Vance, Cyrus R. (Cyrus Roberts), 1917-2002
The Vance papers primarily document Cyrus R. Vance's professional and personal activities. Of particular significance are background materials, correspondence, position papers, and handwritten meeting notes relating to SALT II negotiation between the United States and the Soviet Union; the Camp David Summit and the signing of the Middle East Peace Treaty; diplomatic relations with the Far East, especially China; and negotiations to release the American hostages in Iran. Proposals, reports, handwritten notes, and correspondence provide insight into the dispute between Greece and Turkey over Cyprus in 1967, federal recovery assistance to Detroit after the riot of 1967, and the Paris Peace Talks on Vietnam in 1968. Governmental statements and commentaries, draft bills, and Senate committee background materials from 1958 document Vance's involvement in the creation of the National Aeronautics and Space Agency (NASA). Extensive files of position papers, project proposals, meeting minutes, reports, publications, and handwritten notes document Vance's involvement with various events and prestigious organizations, following his resignation from the Carter administration. The collection also contains manuscript drafts used for Vance's book Hard Choices: Critical Years in America's Foreign Policy. Grace Sloane Vance's papers document her trip with Rosalynn Carter to Latin America in 1977. Her work throughout the 1960s with Widening Horizons can be traced through correspondence, working papers, minutes, and notes.

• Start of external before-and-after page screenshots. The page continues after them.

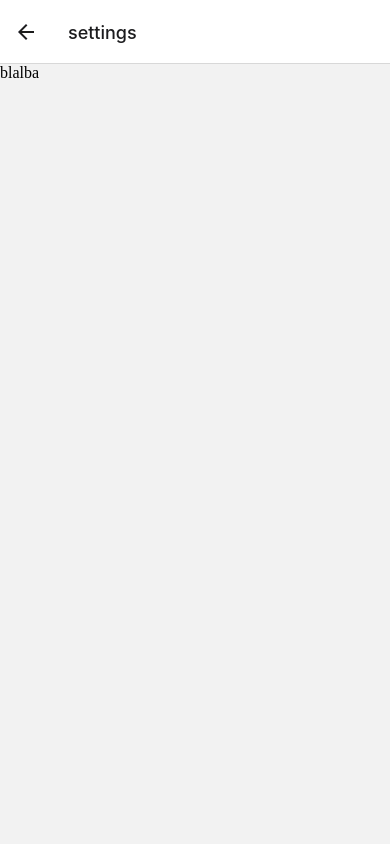
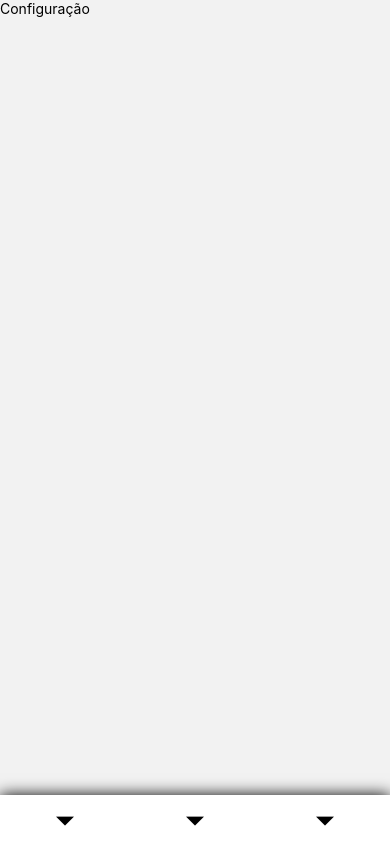
Before and after one commit to huferr/react-native-app-template, a React Native app: screen /settings in a window 390 px wide. Built offline with nearby package versions, Linux system fonts and the light colour scheme.

Commit message:
feat: creating tab bar dashboard

```diff
--- /dev/null
+++ b/src/pages/Dashboard/Profile/profile.screen.tsx
@@ -0,0 +1,8 @@
+import React from 'react';
+import {Text} from 'react-native';
+
+const Profile: React.FC = () => {
+  return <Text>Profile</Text>;
+};
+
+export default Profile;
--- a/src/pages/Settings/settings.screen.tsx
+++ b/src/pages/Settings/settings.screen.tsx
@@ -1,7 +1,8 @@
 import React from 'react';
+import {Text} from 'react-native';
 
 const Settings: React.FC = () => {
-  return 'blalba';
+  return <Text>Configuração</Text>;
 };
 
 export default Settings;
--- a/src/routes/app.routes.tsx
+++ b/src/routes/app.routes.tsx
@@ -6,13 +6,69 @@ import {createBottomTabNavigator} from '@react-navigation/bottom-tabs';
 
 import Home from '../pages/Dashboard/Home/home.screen';
 import Settings from '../pages/Settings/settings.screen';
+import Profile from '../pages/Dashboard/Profile/profile.screen';
 
 const Stack = createNativeStackNavigator();
 const Tab = createBottomTabNavigator();
 
+const Dashboard: React.FC = () => {
+  return (
+    <Tab.Navigator
+      screenOptions={{
+        tabBarShowLabel: false,
+        tabBarActiveTintColor: 'black',
+        tabBarInactiveTintColor: 'grayLight',
+        headerShown: false,
+        tabBarItemStyle: {
+          // paddingVertical: isIos() ? 30 : 0,
+        },
+        tabBarStyle: {
+          // height: !isIos() ? 65 : 61 + bottomSpace,
+          borderTopColor: 'transparent',
+          shadowColor: 'rgba(0,0,0,0.05)',
+          shadowOffset: {width: 0, height: 0},
+          shadowRadius: 15,
+          elevation: 25,
+          shadowOpacity: 25,
+          opacity: 25,
+        },
+        lazy: false,
+      }}>
+      <Tab.Screen
+        name="home"
+        component={Home}
+        options={{
+          // tabBarIcon:,
+          headerShown: false,
+        }}
+      />
+      <Tab.Screen
+        name="settings"
+        component={Settings}
+        options={
+          {
+            // tabBarIcon:,
+          }
+        }
+      />
+      <Tab.Screen
+        name="profile"
+        component={Profile}
+        options={
+          {
+            // tabBarIcon:,
+          }
+        }
+      />
+    </Tab.Navigator>
+  );
+};
+
 const App: React.FC = () => (
-  <Stack.Navigator>
-    <Stack.Screen name="dashboard" component={Home} />
+  <Stack.Navigator
+    initialRouteName="dashboard"
+    screenOptions={{headerShown: false}}>
+    <Stack.Screen name="dashboard" component={Dashboard} />
     <Stack.Screen name="settings" component={Settings} />
   </Stack.Navigator>
 );
```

Tilton, Eleanor Taft.
Eleanor Taft Tilton, daughter of Dr. Charles and Martha Jarvis Taft, was born in Hartford, Connecticut on 1 January 1901. She attended Vassar and Barnard Colleges, but did not earn a degree. She married Arthur can Riper Tilton; he was employed by the Hartford Fire Insurance Company for many years. Mrs. Tilton died on 26 March 1984.

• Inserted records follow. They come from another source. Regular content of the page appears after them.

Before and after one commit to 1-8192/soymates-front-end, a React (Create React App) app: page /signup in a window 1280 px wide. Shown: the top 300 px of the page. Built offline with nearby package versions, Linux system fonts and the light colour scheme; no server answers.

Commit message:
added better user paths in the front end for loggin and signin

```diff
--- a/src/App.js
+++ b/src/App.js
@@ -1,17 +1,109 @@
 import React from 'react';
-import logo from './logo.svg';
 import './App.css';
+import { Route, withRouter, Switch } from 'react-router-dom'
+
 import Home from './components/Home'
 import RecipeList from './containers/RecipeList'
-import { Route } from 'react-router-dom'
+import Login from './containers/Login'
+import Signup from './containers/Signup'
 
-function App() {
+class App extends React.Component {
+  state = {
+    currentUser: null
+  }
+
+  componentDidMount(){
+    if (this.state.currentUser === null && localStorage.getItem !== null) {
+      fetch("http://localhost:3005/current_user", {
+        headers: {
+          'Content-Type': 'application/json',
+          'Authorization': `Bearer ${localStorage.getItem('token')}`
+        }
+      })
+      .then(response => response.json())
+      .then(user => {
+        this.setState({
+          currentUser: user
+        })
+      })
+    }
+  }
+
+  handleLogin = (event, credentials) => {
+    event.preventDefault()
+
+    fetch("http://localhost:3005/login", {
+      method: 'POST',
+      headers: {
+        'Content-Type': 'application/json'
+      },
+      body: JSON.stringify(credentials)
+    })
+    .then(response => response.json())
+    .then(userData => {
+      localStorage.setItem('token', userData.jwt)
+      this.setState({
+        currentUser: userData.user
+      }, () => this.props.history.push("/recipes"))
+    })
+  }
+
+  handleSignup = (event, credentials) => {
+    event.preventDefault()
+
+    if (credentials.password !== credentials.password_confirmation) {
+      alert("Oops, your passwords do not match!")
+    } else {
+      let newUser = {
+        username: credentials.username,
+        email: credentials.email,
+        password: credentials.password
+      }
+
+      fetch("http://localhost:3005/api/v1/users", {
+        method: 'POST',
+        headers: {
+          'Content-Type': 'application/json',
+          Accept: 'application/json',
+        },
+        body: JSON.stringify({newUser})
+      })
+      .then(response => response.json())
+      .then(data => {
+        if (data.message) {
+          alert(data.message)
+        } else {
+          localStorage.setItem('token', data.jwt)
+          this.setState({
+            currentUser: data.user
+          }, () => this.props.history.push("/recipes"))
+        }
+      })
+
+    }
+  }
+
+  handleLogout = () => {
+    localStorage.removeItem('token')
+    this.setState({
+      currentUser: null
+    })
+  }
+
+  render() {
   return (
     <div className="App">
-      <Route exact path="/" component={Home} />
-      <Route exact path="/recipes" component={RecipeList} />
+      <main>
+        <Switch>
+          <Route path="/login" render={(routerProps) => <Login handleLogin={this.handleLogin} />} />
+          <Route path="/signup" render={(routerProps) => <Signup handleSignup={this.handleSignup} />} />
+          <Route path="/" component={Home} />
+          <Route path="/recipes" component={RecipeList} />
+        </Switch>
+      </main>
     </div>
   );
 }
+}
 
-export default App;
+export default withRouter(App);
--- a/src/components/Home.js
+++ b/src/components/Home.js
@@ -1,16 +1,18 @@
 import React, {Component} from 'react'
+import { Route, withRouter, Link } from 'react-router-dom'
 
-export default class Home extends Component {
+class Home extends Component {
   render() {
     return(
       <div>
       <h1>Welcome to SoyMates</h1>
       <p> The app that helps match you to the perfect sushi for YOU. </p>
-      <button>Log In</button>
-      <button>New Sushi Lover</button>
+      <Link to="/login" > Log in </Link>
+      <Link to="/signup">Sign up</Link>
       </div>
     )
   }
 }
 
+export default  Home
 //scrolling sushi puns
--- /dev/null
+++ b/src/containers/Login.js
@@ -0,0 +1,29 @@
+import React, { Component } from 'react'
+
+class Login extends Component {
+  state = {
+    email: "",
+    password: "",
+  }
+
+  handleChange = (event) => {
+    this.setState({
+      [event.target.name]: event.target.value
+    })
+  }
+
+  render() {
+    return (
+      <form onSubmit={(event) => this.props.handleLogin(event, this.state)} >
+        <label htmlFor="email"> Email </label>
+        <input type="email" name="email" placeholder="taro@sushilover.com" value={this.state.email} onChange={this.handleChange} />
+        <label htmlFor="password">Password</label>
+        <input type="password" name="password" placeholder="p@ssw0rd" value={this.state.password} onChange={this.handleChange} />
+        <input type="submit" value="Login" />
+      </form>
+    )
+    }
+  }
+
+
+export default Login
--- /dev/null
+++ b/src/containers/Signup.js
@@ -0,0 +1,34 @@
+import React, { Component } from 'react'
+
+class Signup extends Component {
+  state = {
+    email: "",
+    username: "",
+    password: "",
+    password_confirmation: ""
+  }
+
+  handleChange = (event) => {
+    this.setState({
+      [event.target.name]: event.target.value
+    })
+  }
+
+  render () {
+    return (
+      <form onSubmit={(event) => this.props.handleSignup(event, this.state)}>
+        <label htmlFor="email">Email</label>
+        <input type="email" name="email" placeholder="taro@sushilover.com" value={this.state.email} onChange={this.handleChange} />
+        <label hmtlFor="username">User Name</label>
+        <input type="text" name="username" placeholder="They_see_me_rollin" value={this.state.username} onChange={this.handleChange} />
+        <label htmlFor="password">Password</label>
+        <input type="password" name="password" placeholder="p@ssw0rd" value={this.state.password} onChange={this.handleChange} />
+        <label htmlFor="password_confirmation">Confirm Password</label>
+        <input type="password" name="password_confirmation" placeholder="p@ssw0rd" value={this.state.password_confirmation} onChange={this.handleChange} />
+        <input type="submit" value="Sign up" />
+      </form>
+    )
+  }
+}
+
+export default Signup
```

Reeves, Eric, 1950-
The collection contains correspondence, emails, lectures, newspaper clippings, notes, photographs, and writings regarding Eric Reeves' advocacy, research, and analysis of the humanitarian crisis and genocide in Sudan and Darfur from 1999 onward. The collection also contains documents regarding the court case, Presbyterian Church of Sudan et al. vs. Talisman Energy Inc, Sudan.
Selden, Harry Wythe, 1915-2003

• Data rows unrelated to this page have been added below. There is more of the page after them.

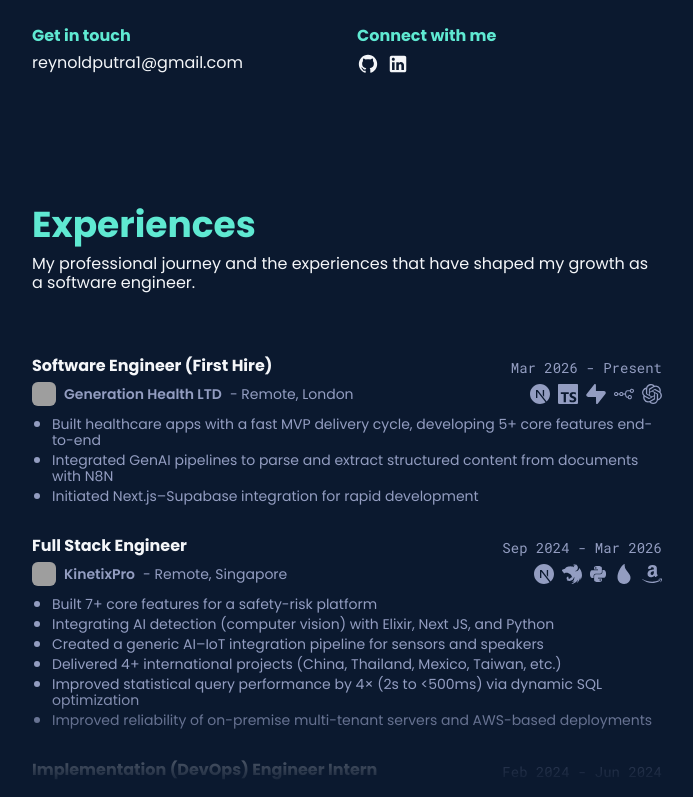
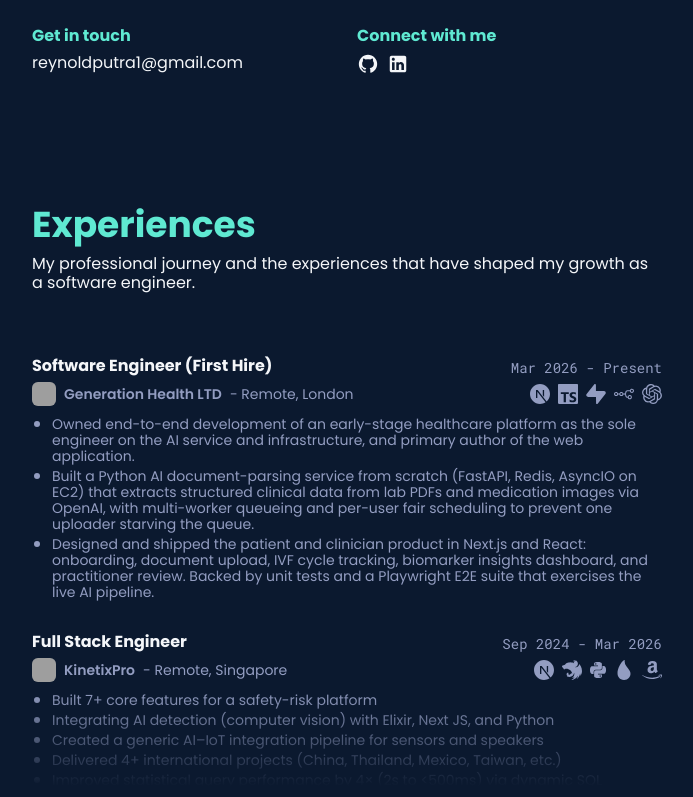
Before and after one commit to reynoldputra/reynoldputra.com, a Next.js app: page / in a window 1280 px wide. Shown: the part 478-1275 px from the top of the page, without its empty margins (293-986 px from the left). Built offline with nearby package versions, Linux system fonts and the light colour scheme; grey boxes are pictures that could not be loaded.

Commit message:
content: change genaia content

```diff
--- a/src/app/_components/experience-section/ExperienceSection.tsx
+++ b/src/app/_components/experience-section/ExperienceSection.tsx
@@ -33,9 +33,9 @@ const experiences: ExperienceItem[] = [
     endDate: "Present",
     icons: ["next", "typescript", "supabase", "n8n", "openai"],
     description: [
-      "Built healthcare apps with a fast MVP delivery cycle, developing 5+ core features end-to-end",
-      "Integrated GenAI pipelines to parse and extract structured content from documents with N8N",
-      "Initiated Next.js–Supabase integration for rapid development"
+      "Owned end-to-end development of an early-stage healthcare platform as the sole engineer on the AI service and infrastructure, and primary author of the web application.",
+      "Built a Python AI document-parsing service from scratch (FastAPI, Redis, AsyncIO on EC2) that extracts structured clinical data from lab PDFs and medication images via OpenAI, with multi-worker queueing and per-user fair scheduling to prevent one uploader starving the queue.",
+      "Designed and shipped the patient and clinician product in Next.js and React: onboarding, document upload, IVF cycle tracking, biomarker insights dashboard, and practitioner review. Backed by unit tests and a Playwright E2E suite that exercises the live AI pipeline."
     ]
   },
   {
```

The collection comprises pamphlets, newsletters, and other materials collected by Harry W. Selden and concerning conservative and right-wing politics and activism from the 1950s to the 1980s. Materials include newsletters, pamphlets, mass mailings, flyers, press clippings and photocopies, correspondence, and other printed and published materials. The material covers a wide range of topics, including the United Nations, disarmament, anti-communism, and Republican and conservative politics, and represents a large number of right-wing organizations. The collection also includes pamphlets and flyers for political candidates, primarily Republicans, along with a small number of newsletters and pamphlets from left-wing organizations. Some materials have handwritten notes and underlining by an unidentified author, possibly Selden. The collection also includes a partial inventory, possibly prepared in the 2010s.